Now what does our commuter do the next work day ?  He says “Screw the train I am taking the car to work”.


Then there are those cold wintery mornings when the south westerly wind is straight from the South Pole and cutting like a hot knife through butter – and the wind is driving the rain so that it appears horizontal  instead of vertical.  You know those dreadful days !


My question is does the commuter struggle against the elements to reach the train (or bus stop) or does he take the warm, dry car ?  The question is rhetorical !

Then I think about some of the those stinking hot summer days when practically


everybody heads for the beach.  OOPS !  It is a long walk from the train to the beach.

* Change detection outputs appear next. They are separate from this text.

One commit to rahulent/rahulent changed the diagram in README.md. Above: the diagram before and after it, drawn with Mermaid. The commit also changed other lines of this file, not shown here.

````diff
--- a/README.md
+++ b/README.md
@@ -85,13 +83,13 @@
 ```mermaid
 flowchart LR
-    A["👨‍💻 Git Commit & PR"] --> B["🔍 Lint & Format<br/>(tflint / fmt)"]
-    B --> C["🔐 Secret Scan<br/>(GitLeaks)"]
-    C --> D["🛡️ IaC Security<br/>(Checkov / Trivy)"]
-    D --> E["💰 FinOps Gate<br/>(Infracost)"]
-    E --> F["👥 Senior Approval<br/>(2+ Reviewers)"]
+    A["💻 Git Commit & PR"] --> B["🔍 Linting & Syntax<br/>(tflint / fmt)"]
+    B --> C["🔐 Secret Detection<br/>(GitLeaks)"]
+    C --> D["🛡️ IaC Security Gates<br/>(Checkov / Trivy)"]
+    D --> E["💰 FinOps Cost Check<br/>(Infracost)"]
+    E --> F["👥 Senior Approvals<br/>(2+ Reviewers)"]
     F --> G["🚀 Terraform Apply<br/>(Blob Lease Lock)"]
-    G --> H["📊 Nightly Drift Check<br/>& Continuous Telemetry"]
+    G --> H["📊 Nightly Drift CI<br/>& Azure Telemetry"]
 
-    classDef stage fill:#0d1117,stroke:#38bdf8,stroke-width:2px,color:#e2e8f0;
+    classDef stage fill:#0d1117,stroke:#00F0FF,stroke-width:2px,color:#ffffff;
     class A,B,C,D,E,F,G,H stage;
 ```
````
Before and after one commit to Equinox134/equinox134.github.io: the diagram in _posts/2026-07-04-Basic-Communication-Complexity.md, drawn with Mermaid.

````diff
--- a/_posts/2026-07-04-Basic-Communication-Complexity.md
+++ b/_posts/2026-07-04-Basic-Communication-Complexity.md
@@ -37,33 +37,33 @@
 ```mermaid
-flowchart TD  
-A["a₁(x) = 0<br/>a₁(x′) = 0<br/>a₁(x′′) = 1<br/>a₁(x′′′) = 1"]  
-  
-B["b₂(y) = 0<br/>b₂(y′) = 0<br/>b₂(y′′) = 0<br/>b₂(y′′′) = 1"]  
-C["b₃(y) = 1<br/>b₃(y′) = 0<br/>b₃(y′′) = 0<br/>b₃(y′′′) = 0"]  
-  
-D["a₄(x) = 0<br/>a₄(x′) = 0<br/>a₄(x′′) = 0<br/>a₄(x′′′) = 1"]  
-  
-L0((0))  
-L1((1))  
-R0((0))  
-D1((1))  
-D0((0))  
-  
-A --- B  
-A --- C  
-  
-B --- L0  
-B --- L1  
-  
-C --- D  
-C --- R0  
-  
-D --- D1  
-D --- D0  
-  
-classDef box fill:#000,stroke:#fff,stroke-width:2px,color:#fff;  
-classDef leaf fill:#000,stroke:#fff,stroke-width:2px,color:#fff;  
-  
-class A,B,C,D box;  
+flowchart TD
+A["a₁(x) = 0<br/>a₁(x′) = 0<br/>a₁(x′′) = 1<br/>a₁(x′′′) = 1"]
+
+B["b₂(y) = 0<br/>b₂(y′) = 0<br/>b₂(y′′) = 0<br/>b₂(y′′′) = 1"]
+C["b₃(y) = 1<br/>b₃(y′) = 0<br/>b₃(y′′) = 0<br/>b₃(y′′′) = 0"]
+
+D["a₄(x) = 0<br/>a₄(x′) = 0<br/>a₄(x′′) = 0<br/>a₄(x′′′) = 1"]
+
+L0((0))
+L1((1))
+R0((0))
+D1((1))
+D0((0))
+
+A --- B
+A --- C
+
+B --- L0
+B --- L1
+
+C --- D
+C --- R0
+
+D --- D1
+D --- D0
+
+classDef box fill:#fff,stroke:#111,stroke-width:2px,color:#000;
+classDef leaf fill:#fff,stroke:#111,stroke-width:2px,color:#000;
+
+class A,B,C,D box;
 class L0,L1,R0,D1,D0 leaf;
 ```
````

Of course – silly me ! I can take a bus direct to almost any popular beach.   But then again it is possible the bus driver (and most passengers)  are not happy with the same “poor sod”  who copped an $85 ticket the last time he used public transport  –  but willing to try again  now  has his missus and 3 kids in tow  – all laden down with beach umbrellas, a big esky,  loads of sandwiches and sunscreen – water wings for the two youngest and a beach ball grandma gave the eldest kid at Xmas.


Next beach day – he takes the car !